The other thing is, if something goes wrong, you need to at least have a line of communication and a backup plan or two as filler.

For example, if this person goes down or if their technology isn’t working, what's the video we can toss up, or do we have music videos we can play as a backup for those uncontrollable moments?

Don't try to cram in time!

A clock covered partially by a sheet

I feel like it’s in my nature when I'm on a virtual call to try and fill time but you don't have to.

If a speaker speaks too fast and there’s time to fill, turn off your cameras, go to the bathroom, get some water, play with your cats or your dogs, or take a couple of minutes to go outside.

Those contingency plans are crucial to making sure that everything stays. We’ll know it went sideways but ideally, your audience will think this was all part of the plan. You want them to feel like it's a seamless experience.

We can sense the audience needs a break too.

If the chat starts to die down when you're doing a virtual SKO, then maybe you’re hitting a wall and it’s time for a coffee break.

Building those breaks into your contingency planning is also a great way to secure a higher engagement for the rest of the event by avoiding screen fatigue.

How to deliver training?

Is SKO the place to train?

Several cardboard cutouts of question marks

I'm an enabler, I want to train people as much as possible - in the right way and when it's impactful - but also I don’t think SKO is the space we need to cram that in.

Maybe we’re at a sales kickoff to promote what's coming and that would make sense. Now you have the info, the next phase is learning and we're going to invest in you so here the SKO would be more tied to messaging.

We did a deal simulation with 300 people, with every role within a sales cycle represented.

I think it was good to get people to work in groups they wouldn't normally work in and understand what other people do in their roles but when I step back from that, the outcome was the same which was the connection.

Is SKO the place to train?
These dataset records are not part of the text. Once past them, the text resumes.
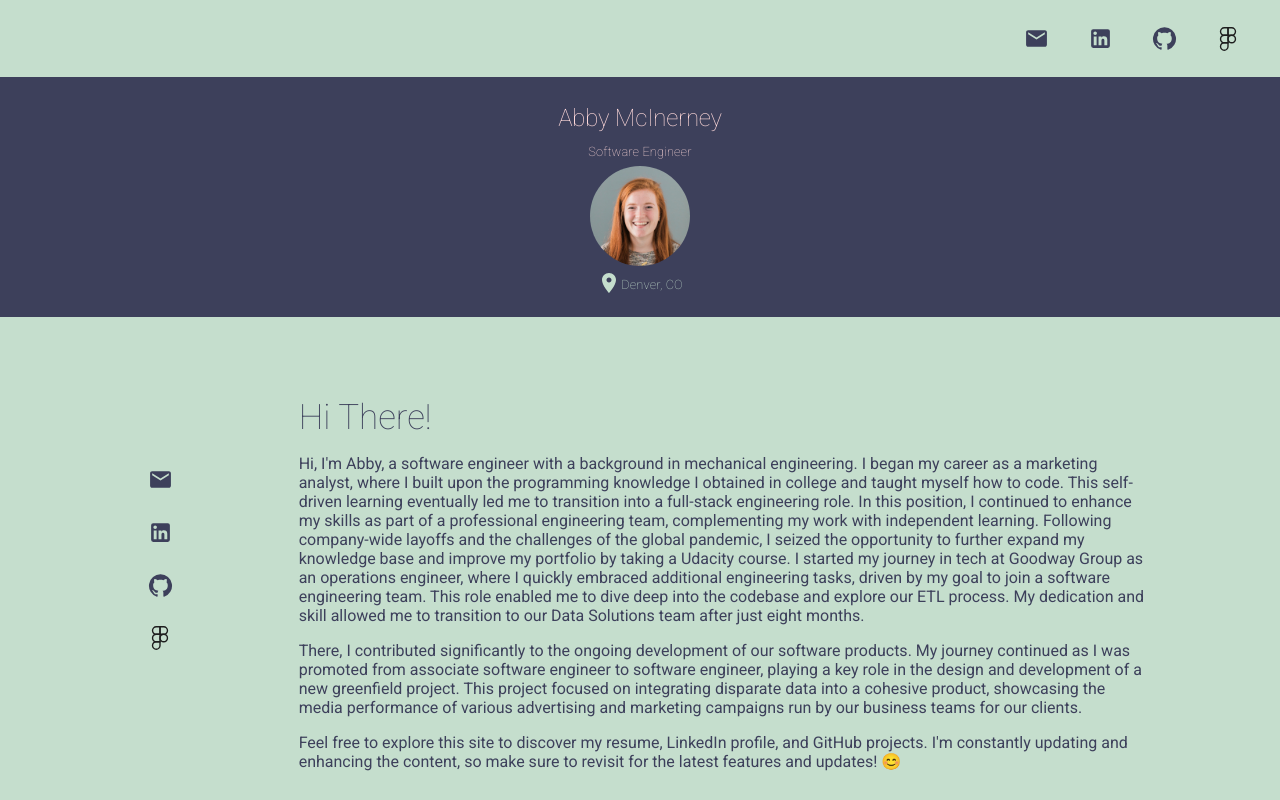
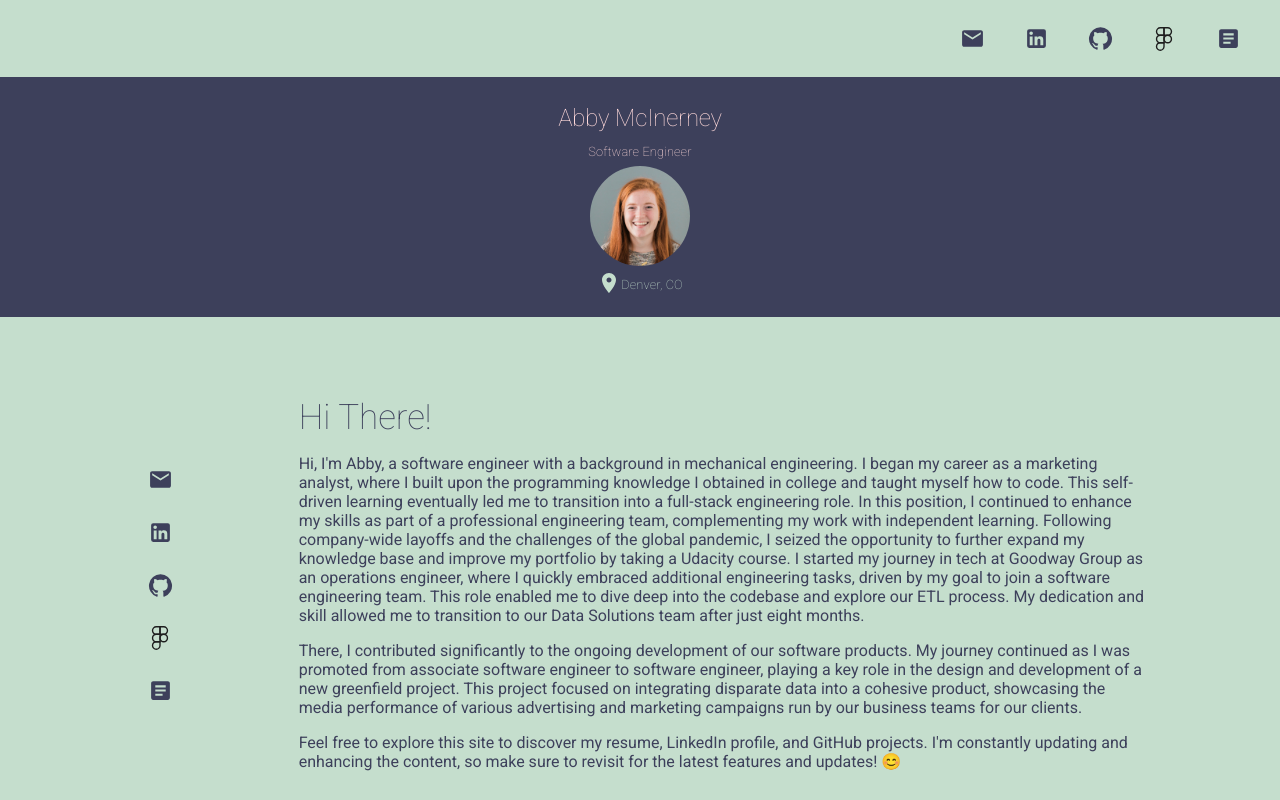
Before and after one commit to abbymac/resume, a React (Vite) app: page / in a window 1280 px wide. Built offline with nearby package versions, Linux system fonts and the light colour scheme.

Commit message:
include build

```diff
--- a/src/constants/NavItems.jsx
+++ b/src/constants/NavItems.jsx
@@ -1,22 +1,24 @@
 import EmailIcon from '@mui/icons-material/Email';
-import { LinkedIn, GitHub, Home } from '@mui/icons-material';
+import { LinkedIn, GitHub, Home, Article } from '@mui/icons-material';
 import theme from '../theme';
 import figma from '../assets/icons/figma.svg';
+import resume from '../assets/resume.pdf';
 
 const FigmaIcon = () => (
     <img src={figma} style={{ width: 24, height: 24, color: theme.palette.secondary.main }} alt="Figma" />
-)
+);
+
 
 export const NavItems = {
     Email: {
         icon: <EmailIcon sx={{ color: theme.palette.secondary.main, fontSize: 'inherit' }} />,
         text: 'Email',
-        link: 'mailto:test@test.com'
+        link: 'mailto:abbylangmcinerney@gmail.com'
     },
     LinkedIn: {
         icon: <LinkedIn sx={{ color: theme.palette.secondary.main, fontSize: 'inherit' }} />,
         text: 'LinkedIn',
-        link: 'https://www.linkedin.com'
+        link: 'https://www.linkedin.com/in/abby-mcinerney/'
     },
     GitHub: {
         icon: <GitHub sx={{ color: theme.palette.secondary.main, fontSize: 'inherit' }} />,
@@ -27,6 +29,11 @@ export const NavItems = {
         icon: <FigmaIcon />,
         text: 'Figma',
         link: 'https://www.figma.com/file/JHw3TO7Va4WhVeevXnrrji/Resume-Site?type=design&node-id=0%3A1&mode=design&t=9hgJcjzqaRLwQtBG-1'
+    },
+    Resume: {
+        icon: <Article sx={{ color: theme.palette.secondary.main, fontSize: 'inherit' }}/>,
+        text: 'Resume',
+        link: resume
     }
 };
 
```
Also changed, not shown: 2 other files (tests, documents, lock files or other folders).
I don’t know the right answer. If it's relevant to the theme of sales kickoff and to what we're all trying to accomplish during that time, then training makes sense.

When it's feeling extra, or if the sentiment is that we want people to connect, that doesn't have to happen in training.

The moral of the story here is: can we all take a critical eye on when this should happen to maximize learning? Is that at a sales kickoff or is it after? Do you sprinkle bits and pieces before, during, or after?

Rolling out methodology at SKO

Hands holding up post-it notes with: "to do, doing, done" written on them.

Sales methodology is a huge thing to roll out.

As enablement teams, we’re never able to critically show people the data that backs up why we've made the decisions we have, and our process for rolling this out.

There can be a fun way to do that but a lot of times we're rolling out methodologies because either the field or managers are telling us they need it.

If I'm in the audience at the sales kickoff, I want to know why we're doing the things we're doing throughout the rest of the year.

Taking an approach of: “You all told us this” or “We're seeing this in data with how we're selling, and here are the gaps we have - that's why we're doing this and introducing it at sales kickoff” could be a great way to get people excited about learning.

Essentially, it’s about them solving these gaps for the team to sell more and bring in more revenue.

Rethink how you’re presenting your information

Two piles of white A4 paper on a wooden table

Rethink or look with a critical eye at how you are presenting that information.

  • Can you do it in a panel?
  • Can you do it with a customer story?
  • Can you do it with someone like an AE who's great at a process instead of training everybody else?

If you want training to be a part of your SKO, which is completely valid, think about different ways to do it instead of just somebody at the front with a slide deck presentation lecturing to your audience.

Think about smaller groups, workshopping, whiteboarding, and the whole nine yards! Get them hands-on with some of that information. You can do a lot of this stuff virtually as well with a lot of great technology on the market now.

Thanks for reading!